● **Work order**
Every line of the listing below should be written out exactly, minus its pictures.

● **Dataset**
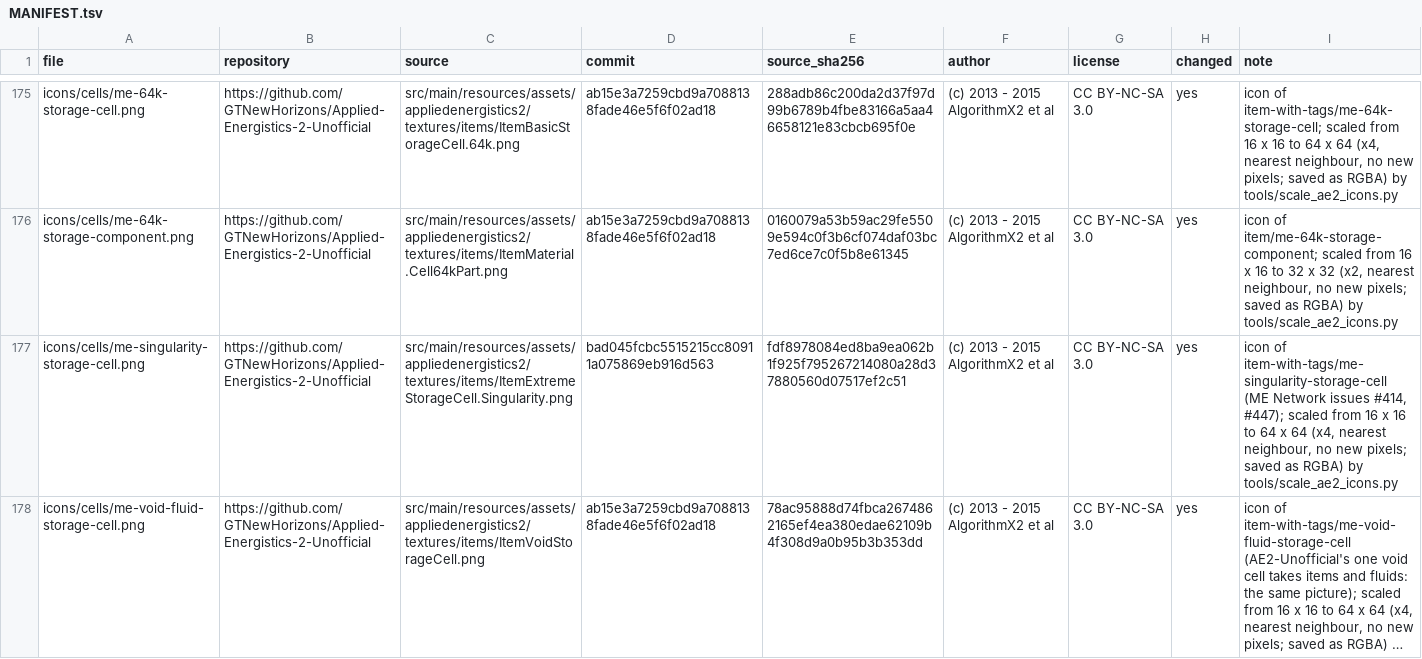
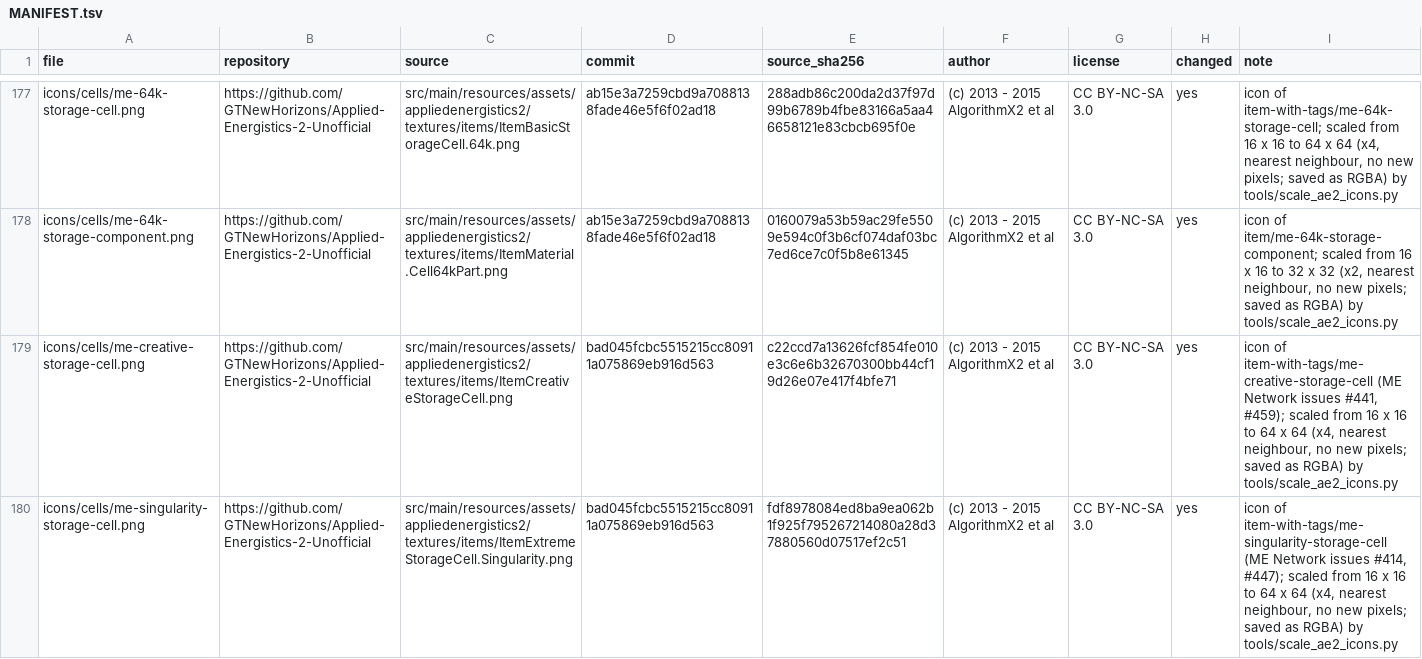
Before and after one commit to Rykon00/me-network, a TSV file: ae2-textures/MANIFEST.tsv, drawn as a sheet; only a part is shown, gaps mark what is left out; the shorter side is filled out with more unchanged rows; long unchanged cells end in …; the diff covers the shown part only; the diff names each change by its address in the sheet, - before the commit and + after, or states it on an @@ line.

```diff
--- a/ae2-textures/MANIFEST.tsv
+++ b/ae2-textures/MANIFEST.tsv
+row 179: icons/cells/me-creative-storage-cell.png | https://github.com/GTNewHorizons/Applied-Energistics-2-Unofficial | src/main/resources/assets/appliedenergistics2/textures/items/ItemCreativeStorageCell.png | bad045fcbc5515215cc80911a075869eb916d563 | c22ccd7a13626fcf854fe010e3c6e6b32670300bb44cf19d26e07e417f4bfe71 | (c) 2013 - 2015 AlgorithmX2 et al | CC BY-NC-SA 3.0 | yes | icon of item-with-tags/me-creative-storage-cell (ME Network issues #441, #459); scaled from 16 x 16 to 64 x 64 (x4, nearest neighbour, no new pixels; saved as RGBA) by tools/scale_ae2_icons.py
```
Also changed, not shown: 3 added rows elsewhere in this file, 9 other files.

● **Answer to the exercise**
Before and after one commit to Rykon00/me-network, a TSV file: ae2-textures/MANIFEST.tsv, drawn as a sheet; only a part is shown, gaps mark what is left out; the shorter side is filled out with more unchanged rows; long unchanged cells end in …; the diff covers the shown part only; the diff names each change by its address in the sheet, - before the commit and + after, or states it on an @@ line.

```diff
--- a/ae2-textures/MANIFEST.tsv
+++ b/ae2-textures/MANIFEST.tsv
+row 179: icons/cells/me-creative-storage-cell.png | https://github.com/GTNewHorizons/Applied-Energistics-2-Unofficial | src/main/resources/assets/appliedenergistics2/textures/items/ItemCreativeStorageCell.png | bad045fcbc5515215cc80911a075869eb916d563 | c22ccd7a13626fcf854fe010e3c6e6b32670300bb44cf19d26e07e417f4bfe71 | (c) 2013 - 2015 AlgorithmX2 et al | CC BY-NC-SA 3.0 | yes | icon of item-with-tags/me-creative-storage-cell (ME Network issues #441, #459); scaled from 16 x 16 to 64 x 64 (x4, nearest neighbour, no new pixels; saved as RGBA) by tools/scale_ae2_icons.py
```
Also changed, not shown: 3 added rows elsewhere in this file, 9 other files.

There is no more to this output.